Published online by Cambridge University Press: 05 December 2015
This chapter considers the extensive body of accounts of Norway by women in fiction and the impact of the expansion of travel upon these texts. A large number of these texts were inspired by journeys to Norway and Scandinavia, and some, such as Marie Corelli's Thelma, were to inspire tourist phenomena of their own. The main texts to which I will be referring in this chapter alongside Corelli's are: The Recluse of Norway by Anna Maria Porter (1814); Feats on the Fiord: A Tale of Norway by Harriet Martineau (1841); A Hardy Norseman by Edna Lyall (1883);and Keynotes by George Egerton (1893).
Interest in Norway both as a destination and as a setting for fiction grew through the nineteenth century. The first novel by a woman set in Norway was Anna Maria Porter's The Recluse of Norway, published in 1814. Although it was received moderately well by critics, the setting and the difficulty which some readers found with Norwegian names hampered their enjoyment, indicating the lack of familiarity with a cultural discourse pertaining to Norway at this time. After the middle of the century, there was a considerable increase in the interest in Norway as more travellers went there, more writers of fiction set novels there and more books about the region were published. Harriet Martineau's Feats on the Fiord: A Tale of Norway, first published in 1841, was reprinted during the rest of the century. The interest in reading about Norway grew to such an extent that by the end of the 1880s and the early 1890s there was a cluster of extremely popular fictional texts by women published, including Mrs Edward Kennard's Just Like a Woman (1894), Edna Lyall's A Hardy Norseman (1889) and Marie Corelli's Thelma: A Norwegian Princess (1889), which was reprinted in 56 editions.

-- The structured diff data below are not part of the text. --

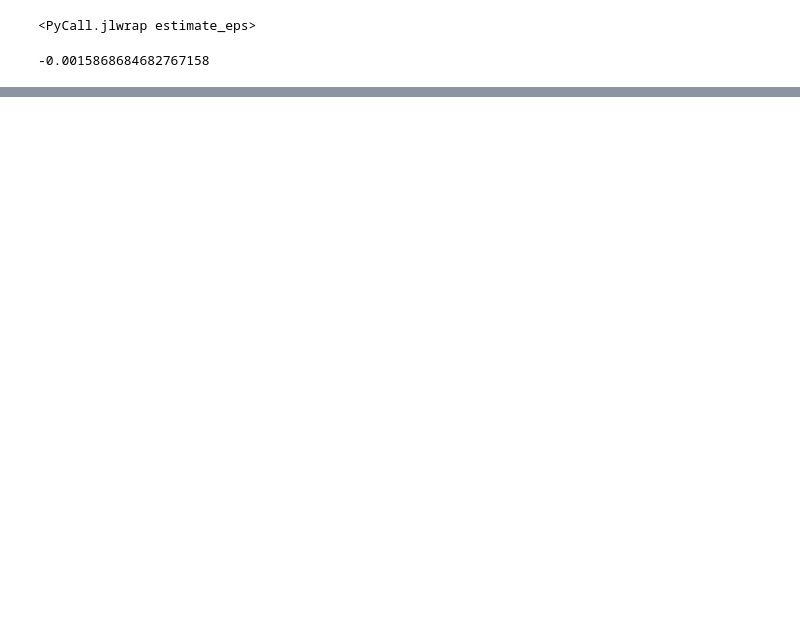
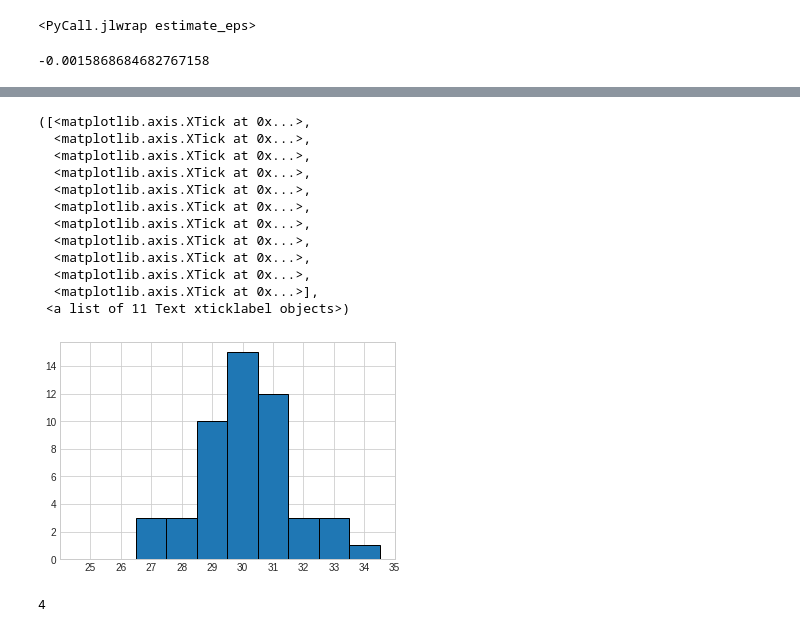
Before and after one commit to szhydkov/PeerNomination, a Jupyter notebook: peerselect/notebooks/stas_testing.ipynb, the cells around one changed output, grey strips where cells are left out. Saved outputs shown, nothing was run; the diff lists cells and outputs as text; code cells hidden in the pictures; blank space fills up the shorter version.

```diff
--- a/peerselect/notebooks/stas_testing.ipynb
+++ b/peerselect/notebooks/stas_testing.ipynb
@@ -164,0 +160,21 @@ Finished: 120,30,11,5,0.0,50
+# %%
+plt.hist(pn_sizes[(120,30,11,5,0.0)], bins=np.arange(25, 36), align="left", edgecolor="k")
+plt.xticks(np.arange(25, 36))
+# %% [output]
+([<matplotlib.axis.XTick at 0x...>,
+  <matplotlib.axis.XTick at 0x...>,
+  <matplotlib.axis.XTick at 0x...>,
+  <matplotlib.axis.XTick at 0x...>,
+  <matplotlib.axis.XTick at 0x...>,
+  <matplotlib.axis.XTick at 0x...>,
+  <matplotlib.axis.XTick at 0x...>,
+  <matplotlib.axis.XTick at 0x...>,
+  <matplotlib.axis.XTick at 0x...>,
+  <matplotlib.axis.XTick at 0x...>,
+  <matplotlib.axis.XTick at 0x...>],
+ <a list of 11 Text xticklabel objects>)
+[figure, added]
+# %%
+len([x for x in pn_sizes[(120,25,10,5,0.0)] if x==27])
+# %% [output]
+4
```
Also changed, not shown: parts of 7 cells of this notebook, 5 other files.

By the end of the century certain popular imaginings of Norway had been established and were rewritten in many novels by women. This chapter explores the provenance of some of the principal ways in which Norway was constructed in these nineteenth-century novels and argues that during the nineteenth century a reciprocity was evident between travel writing, fiction and poetry, which concretised and popularised certain ideas about Norway.